From the fun of a parade to the sad death of local homeless woman Annette Montero, in Slant

America’s college football fans will look to Eugene at 12:30 pm Saturday, Sept. 23, when the Colorado Buffaloes visit the Ducks. Oregon and Colorado are both undefeated at 3-0 and ranked in the top 20. Colorado’s new coach, Deion “Coach Prime” Sanders, never met a spotlight he did not love, and the Ducks are not shy about drawing attention. 60 Minutes called Colorado the “unlikely epicenter of college football.” Can the Ducks steal the Buffs’ thunder?

Ballots for that janky Portland-based Recall Paul Holvey campaign have been mailed. Vote “no!” We need solid voices and votes like Holvey’s in the Legislature, not petulant recall campaigns. 


What we’re reading: Remarkably Bright Creatures by Shelby Van Pelt is charming, funny and heartbreaking by turn. The novel, set in Washington state — and partially narrated by a giant Pacific octopus, bringing in a waft of magical realism — looks at family, love and second, and third, chances. The audiobook version is deftly narrated for those who prefer a listen. 

Annette Montero, a homeless woman who died in 2019 under the wheels of a garbage truck as she slept on the pavement in an alley in Eugene, at last got a form of justice on Sept. 15 when a jury found Sanipac — owner of the truck — to be mostly responsible for Montero’s death. Sanipac’s initial evasions didn’t help its case, Montero’s lawyers said, and the company has been ordered to pay $360,000 to her family. Sanipac initially offered the family $9,999, the lawyers say. That sounds depressingly like a discount price for a human life. Read about the settlement at

The Wall Street Journal article, in print and online, “Inside Exxon’s Strategy to Downplay Climate Change,” should be required reading for every American. It tells how Exxon has known for a long time the damage that fossil fuels are doing to the climate but had a strategy to downplay it. The WSJ says that Exxon currently plans to spend $25 billion a year in capital expenditures through 2027, mostly on oil and gas. Ponder that the next time an unseasonable and unsustainable hot, dry day filled with wildfire smoke hits Oregon.

We have been asking for a parade and there’s one being planned! At 7 pm Saturday, Oct. 14, there will be a “human and electric powered parade of Eugene’s unique quirk” from downtown Eugene to the 5th Street Public Market. Parade entries are being accepted through Sept. 30 and must be human or electric-powered and can include marchers, dancers, creative lighting, costumes, bicycles, strollers, wagons, animals and musicians. Find out more at

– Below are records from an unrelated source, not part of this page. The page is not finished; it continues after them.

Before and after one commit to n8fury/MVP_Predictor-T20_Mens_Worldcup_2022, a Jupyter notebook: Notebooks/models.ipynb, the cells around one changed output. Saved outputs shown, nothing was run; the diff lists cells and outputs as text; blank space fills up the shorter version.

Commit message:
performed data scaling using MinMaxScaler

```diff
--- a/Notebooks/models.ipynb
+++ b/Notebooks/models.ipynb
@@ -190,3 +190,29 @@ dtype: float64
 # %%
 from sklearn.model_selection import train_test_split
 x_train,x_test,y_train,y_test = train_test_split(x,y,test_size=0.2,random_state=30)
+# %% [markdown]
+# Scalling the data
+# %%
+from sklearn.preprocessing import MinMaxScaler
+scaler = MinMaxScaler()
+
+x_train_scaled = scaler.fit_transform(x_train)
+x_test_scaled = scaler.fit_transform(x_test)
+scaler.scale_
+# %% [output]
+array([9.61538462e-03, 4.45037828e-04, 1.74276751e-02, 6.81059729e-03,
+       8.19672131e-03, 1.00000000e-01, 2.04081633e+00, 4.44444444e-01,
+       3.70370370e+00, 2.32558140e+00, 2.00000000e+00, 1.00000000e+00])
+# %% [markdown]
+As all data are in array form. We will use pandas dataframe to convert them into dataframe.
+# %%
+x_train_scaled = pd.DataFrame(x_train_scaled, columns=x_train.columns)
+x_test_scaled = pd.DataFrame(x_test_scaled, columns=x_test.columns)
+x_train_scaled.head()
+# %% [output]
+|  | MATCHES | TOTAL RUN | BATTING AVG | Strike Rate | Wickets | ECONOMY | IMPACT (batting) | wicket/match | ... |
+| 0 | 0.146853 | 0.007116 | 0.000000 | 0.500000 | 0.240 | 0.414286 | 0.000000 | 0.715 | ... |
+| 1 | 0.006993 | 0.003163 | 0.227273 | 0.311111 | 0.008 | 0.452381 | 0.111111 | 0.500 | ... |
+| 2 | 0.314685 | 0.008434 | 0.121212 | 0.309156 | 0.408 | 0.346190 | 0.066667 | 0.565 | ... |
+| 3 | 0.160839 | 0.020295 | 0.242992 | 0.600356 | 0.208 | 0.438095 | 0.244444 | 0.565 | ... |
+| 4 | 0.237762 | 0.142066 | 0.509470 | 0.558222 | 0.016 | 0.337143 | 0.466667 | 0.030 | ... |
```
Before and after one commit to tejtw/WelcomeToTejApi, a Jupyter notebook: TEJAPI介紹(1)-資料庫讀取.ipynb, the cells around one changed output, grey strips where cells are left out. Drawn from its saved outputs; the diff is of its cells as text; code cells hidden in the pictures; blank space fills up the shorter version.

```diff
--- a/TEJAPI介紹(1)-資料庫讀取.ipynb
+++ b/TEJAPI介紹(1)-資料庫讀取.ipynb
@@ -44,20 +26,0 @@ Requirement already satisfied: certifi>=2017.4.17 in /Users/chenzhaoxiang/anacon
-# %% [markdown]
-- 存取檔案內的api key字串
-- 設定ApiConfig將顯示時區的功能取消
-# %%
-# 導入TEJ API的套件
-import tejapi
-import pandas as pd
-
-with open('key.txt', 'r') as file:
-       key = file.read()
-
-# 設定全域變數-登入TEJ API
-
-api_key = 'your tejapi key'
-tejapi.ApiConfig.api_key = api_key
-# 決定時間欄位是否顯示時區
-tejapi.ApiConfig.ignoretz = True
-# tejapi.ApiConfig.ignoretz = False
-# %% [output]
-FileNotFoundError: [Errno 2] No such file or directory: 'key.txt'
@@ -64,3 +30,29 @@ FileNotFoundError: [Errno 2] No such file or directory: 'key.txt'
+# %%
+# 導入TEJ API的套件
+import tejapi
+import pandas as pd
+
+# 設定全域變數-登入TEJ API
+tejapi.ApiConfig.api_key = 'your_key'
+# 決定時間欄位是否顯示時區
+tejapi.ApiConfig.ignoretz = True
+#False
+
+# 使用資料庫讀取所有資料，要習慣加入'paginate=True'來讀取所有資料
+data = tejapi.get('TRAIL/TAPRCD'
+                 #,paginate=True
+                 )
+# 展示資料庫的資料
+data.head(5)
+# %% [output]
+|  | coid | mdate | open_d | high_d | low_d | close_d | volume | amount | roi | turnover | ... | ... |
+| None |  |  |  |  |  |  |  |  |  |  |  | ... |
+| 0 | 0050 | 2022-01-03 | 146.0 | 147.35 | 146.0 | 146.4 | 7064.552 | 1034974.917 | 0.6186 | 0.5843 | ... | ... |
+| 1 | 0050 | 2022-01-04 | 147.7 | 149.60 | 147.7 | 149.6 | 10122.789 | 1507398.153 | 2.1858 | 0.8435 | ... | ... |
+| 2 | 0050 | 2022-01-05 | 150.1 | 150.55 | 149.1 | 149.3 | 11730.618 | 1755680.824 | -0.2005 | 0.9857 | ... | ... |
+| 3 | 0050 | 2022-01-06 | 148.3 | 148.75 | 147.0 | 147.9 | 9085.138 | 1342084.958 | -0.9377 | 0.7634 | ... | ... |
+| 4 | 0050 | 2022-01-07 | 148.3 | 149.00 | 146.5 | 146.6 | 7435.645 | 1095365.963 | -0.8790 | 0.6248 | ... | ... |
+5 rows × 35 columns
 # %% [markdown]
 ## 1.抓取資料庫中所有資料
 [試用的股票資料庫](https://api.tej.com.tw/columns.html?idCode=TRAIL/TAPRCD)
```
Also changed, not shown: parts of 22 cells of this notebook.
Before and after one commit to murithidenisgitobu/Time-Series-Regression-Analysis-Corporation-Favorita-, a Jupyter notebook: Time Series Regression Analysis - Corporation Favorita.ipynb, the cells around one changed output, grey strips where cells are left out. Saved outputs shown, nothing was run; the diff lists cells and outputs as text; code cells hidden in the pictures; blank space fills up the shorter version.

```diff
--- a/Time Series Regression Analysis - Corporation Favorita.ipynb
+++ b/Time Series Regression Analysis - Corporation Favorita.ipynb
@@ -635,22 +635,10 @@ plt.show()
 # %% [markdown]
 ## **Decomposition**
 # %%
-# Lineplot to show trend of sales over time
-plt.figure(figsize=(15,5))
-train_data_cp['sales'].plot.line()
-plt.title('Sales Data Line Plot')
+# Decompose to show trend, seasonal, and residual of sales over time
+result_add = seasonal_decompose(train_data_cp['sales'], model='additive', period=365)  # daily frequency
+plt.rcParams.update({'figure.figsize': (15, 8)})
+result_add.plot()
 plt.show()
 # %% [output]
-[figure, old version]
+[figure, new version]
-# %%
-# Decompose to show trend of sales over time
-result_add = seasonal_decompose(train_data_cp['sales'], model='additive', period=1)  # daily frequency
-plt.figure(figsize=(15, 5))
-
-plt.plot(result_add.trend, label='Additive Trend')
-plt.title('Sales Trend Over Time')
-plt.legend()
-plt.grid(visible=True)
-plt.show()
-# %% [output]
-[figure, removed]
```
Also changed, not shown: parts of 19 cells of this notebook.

With Lucy Vinis’ recent announcement that she will not be running for mayor again, we should think about what we want our next mayor to do. Send us your ideas —  — and we will put them out there for all to see, and then see what the new mayor does about them. Kaarin Knudson has thrown her hat into the ring, and you can see our story on her candidacy at An architect, city planner and former Oregon track star, she could get plenty done.

On Sept. 15, the state Fish and Wildlife Commission voted unanimously to prohibit wildlife killing contests for coyotes and other species classified as unprotected mammals in Oregon. In wildlife killing contests, the participants compete for cash and prizes for killing the most, the biggest and the smallest coyotes and other wildlife within a set time period. Eugene’s Cascadia Wildlands and Predator Defense were among the groups advocating for the ban.

Congratulations to Bill Rauch, former artistic director of the Oregon Shakespeare Festival, whose vision helped New York City’s new $500 million Perelman Performing Arts Center — where he was named inaugural artistic director in 2018 — to make its glittery debut this week at Ground Zero. Rauch, who in his decade at OSF transformed that distinguished regional theater into one known nationally, had this to say when asked by The New York Times whether the Big Apple now has one too many big performing arts centers: “When every man, woman and child who lives in the five boroughs of New York City has a life that is saturated in performing arts, then we can begin to talk about whether there’s too much.” Way to go, Bill!